Marley is a great reminder that the late, great Bob Marley isn't just background music to get high to. Though he's deserving of a 5+ hour Ken Burns doc, this is one of the most comprehensive documentary treatments of a single musician I've ever seen. At just under 2 1/2 hours, it's too short given the enormity of who Marley was as a performer, a symbol, and a man; however, what we do get in this film—the music, the stories (Marley and Stevie Wonder did a concert together in the 70s??? Are you KIDDING ME?!), the home movies and photos—is so satisfying. It gives Marley a little bit of a pass on his family life but it also reminds fans of the power and quality of Marley's music and his impact on world culture. In short, they just don't make em like him anymore.
Bob Marley kind of explains himself. He's a guy who you want to be bros with. He loves everyone and he understands life better than anyone on the planet, what a great guy. His music is golden and the way it was told in the documentary was quite pleasing. Kevin Macdonald has proven his skills once again.
Project 2013 - Documentary Challenge (16/15)
Obviously I know his music, but that's about it, I'm no fan, but mainly because I just haven't listened to him really. Although I thoroughly enjoyed the documentary I'm still doubtful I'll be rushing out to buy all his music; what I did find though is how much respect I now have for him as a man.
It was an interesting and thoughtful incite into his short life, his music, his beliefs and his fight for one love; not just in Jamaica but the whole world.

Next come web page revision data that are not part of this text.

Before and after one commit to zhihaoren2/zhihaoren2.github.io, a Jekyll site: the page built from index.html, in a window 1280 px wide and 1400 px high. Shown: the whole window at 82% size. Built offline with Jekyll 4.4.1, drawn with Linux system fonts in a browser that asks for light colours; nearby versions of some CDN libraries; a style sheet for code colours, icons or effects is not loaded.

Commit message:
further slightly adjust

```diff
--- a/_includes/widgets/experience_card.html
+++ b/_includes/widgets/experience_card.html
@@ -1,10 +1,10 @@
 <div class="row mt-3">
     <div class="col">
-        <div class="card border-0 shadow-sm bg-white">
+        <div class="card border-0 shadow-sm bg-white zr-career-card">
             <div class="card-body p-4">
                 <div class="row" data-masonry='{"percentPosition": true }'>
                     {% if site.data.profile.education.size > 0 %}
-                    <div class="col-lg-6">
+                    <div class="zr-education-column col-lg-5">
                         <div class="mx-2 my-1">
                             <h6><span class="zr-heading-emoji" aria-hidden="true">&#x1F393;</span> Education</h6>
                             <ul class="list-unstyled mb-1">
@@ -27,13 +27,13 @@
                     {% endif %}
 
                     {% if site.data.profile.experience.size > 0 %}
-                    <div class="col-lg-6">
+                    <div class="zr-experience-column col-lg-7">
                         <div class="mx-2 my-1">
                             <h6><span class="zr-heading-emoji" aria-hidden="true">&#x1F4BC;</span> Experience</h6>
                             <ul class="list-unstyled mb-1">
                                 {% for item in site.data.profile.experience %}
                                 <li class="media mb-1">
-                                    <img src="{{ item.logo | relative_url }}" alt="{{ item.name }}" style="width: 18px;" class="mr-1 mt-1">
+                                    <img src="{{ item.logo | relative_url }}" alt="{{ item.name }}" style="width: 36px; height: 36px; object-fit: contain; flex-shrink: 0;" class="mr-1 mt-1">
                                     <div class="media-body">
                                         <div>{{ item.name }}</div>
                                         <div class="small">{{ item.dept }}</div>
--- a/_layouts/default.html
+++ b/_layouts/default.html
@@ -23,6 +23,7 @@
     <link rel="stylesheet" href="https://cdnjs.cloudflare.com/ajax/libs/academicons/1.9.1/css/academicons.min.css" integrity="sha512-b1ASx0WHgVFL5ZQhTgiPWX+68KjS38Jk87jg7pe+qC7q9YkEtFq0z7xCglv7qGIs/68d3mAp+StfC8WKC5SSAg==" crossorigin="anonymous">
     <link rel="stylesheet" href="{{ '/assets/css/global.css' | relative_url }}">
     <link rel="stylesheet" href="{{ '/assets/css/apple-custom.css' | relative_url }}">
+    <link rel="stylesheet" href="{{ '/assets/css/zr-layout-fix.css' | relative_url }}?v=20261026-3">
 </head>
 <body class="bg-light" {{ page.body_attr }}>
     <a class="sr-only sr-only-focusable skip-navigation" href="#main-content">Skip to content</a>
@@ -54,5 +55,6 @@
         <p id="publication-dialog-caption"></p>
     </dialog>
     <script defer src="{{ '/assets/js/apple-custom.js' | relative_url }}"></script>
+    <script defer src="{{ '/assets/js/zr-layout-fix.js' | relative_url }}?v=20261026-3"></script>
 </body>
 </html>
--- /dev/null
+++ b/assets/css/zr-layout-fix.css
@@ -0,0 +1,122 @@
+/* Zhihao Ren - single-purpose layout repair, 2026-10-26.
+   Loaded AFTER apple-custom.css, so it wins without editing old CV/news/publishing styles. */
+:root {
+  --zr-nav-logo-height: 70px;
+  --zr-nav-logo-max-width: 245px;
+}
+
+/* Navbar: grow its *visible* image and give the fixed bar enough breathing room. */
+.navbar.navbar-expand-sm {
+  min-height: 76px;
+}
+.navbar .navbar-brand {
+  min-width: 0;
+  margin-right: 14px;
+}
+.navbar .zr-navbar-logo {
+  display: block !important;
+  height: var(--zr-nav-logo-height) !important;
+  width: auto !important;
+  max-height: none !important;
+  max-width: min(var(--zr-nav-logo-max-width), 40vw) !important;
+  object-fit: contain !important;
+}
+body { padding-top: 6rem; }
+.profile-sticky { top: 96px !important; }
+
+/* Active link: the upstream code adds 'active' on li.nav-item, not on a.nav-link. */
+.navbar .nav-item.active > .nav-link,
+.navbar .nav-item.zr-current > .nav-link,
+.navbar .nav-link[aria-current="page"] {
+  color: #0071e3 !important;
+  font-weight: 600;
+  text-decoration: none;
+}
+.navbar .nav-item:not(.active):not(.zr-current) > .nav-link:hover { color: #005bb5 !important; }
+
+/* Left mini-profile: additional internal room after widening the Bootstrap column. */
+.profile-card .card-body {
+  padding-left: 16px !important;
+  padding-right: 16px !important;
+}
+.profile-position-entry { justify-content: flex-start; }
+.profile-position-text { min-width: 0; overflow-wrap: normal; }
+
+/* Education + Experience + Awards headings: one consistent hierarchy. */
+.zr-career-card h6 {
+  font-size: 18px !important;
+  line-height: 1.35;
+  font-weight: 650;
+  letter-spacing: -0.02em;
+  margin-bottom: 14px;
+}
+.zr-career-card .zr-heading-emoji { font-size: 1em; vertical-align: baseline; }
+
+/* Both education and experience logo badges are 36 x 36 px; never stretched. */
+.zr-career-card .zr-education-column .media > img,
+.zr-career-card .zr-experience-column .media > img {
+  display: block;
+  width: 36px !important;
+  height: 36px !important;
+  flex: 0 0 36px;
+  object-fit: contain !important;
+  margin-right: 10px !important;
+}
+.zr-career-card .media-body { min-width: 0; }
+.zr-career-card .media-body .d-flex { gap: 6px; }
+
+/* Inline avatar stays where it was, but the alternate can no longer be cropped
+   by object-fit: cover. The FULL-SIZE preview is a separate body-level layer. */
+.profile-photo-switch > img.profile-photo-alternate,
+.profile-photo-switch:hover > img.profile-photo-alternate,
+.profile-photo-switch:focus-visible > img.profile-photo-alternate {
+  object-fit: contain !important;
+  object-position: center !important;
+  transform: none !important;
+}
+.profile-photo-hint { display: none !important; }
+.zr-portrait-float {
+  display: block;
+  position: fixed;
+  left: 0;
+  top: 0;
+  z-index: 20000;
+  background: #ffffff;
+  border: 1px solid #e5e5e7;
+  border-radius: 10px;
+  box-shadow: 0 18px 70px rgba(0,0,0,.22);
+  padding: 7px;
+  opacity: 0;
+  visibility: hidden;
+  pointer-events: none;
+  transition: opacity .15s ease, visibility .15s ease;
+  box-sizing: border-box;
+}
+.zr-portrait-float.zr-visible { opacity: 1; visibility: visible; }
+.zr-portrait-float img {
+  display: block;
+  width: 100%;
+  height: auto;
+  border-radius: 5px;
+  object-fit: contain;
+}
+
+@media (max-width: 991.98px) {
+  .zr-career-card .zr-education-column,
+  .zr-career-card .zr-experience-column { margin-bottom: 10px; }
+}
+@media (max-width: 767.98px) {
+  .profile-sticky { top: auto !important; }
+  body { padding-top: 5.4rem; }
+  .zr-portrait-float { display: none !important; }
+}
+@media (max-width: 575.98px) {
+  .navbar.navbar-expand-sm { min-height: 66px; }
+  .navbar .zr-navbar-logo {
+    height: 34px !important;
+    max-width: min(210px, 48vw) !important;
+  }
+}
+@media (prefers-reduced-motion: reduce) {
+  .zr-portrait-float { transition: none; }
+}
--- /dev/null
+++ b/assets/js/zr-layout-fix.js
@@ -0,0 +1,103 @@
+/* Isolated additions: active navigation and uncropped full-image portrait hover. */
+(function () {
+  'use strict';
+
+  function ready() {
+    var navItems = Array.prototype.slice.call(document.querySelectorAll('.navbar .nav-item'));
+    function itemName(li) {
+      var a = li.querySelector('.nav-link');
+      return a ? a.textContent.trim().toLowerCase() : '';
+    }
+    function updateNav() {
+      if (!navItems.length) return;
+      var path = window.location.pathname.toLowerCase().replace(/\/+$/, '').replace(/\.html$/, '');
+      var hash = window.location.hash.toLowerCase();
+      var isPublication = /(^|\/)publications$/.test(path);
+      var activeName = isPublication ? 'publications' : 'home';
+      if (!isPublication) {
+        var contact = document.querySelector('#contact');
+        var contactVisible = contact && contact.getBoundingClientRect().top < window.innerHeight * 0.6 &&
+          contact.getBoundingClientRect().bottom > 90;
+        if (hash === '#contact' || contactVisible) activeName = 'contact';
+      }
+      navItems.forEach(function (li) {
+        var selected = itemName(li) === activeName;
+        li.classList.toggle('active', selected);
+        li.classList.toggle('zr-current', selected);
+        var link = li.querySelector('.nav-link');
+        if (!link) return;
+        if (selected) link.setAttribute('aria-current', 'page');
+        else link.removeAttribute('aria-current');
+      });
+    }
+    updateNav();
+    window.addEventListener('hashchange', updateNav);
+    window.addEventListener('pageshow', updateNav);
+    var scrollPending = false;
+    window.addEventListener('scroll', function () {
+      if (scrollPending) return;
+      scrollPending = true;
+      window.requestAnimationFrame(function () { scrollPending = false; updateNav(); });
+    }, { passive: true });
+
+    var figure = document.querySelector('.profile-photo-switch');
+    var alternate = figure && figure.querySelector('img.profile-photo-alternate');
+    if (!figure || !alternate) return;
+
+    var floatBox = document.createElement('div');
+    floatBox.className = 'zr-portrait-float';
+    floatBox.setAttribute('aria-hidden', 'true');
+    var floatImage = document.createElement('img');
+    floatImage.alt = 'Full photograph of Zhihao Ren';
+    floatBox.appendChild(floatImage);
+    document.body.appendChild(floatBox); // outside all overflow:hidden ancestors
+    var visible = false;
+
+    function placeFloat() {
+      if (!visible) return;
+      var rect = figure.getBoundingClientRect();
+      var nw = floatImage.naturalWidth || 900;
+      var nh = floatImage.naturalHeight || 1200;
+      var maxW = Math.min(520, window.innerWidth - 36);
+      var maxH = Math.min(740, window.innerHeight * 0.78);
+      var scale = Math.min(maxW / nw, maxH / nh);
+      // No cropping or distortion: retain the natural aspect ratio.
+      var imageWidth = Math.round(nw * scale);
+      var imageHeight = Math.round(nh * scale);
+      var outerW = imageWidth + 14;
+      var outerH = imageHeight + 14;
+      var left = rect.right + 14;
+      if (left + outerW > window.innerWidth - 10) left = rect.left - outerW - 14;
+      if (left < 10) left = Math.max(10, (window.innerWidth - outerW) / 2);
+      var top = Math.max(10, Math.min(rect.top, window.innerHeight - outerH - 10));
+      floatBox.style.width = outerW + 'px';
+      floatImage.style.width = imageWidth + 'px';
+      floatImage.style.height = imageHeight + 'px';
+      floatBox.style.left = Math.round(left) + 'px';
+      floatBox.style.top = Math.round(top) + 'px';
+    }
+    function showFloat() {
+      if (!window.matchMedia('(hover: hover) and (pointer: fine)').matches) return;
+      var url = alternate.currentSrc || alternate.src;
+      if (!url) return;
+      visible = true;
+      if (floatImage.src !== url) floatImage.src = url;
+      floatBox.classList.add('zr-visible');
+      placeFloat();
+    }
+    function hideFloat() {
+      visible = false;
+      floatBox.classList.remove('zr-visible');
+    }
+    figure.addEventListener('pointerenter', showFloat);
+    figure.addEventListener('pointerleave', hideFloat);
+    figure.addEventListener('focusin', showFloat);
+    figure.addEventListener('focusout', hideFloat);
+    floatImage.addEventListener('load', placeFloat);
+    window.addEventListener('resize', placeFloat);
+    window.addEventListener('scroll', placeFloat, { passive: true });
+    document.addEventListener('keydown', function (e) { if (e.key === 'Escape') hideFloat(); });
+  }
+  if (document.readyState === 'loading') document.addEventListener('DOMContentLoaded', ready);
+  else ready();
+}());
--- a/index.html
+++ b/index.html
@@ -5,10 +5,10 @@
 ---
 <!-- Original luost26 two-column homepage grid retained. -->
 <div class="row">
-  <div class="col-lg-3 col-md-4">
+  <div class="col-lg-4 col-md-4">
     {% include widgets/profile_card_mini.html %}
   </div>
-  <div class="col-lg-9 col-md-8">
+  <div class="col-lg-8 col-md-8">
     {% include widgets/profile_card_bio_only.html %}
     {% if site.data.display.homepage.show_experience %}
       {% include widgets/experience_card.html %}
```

The final montage of his image, music and way of life from every corner of the earth showing just what influence Marley had had in such a short time!
Well worth watching!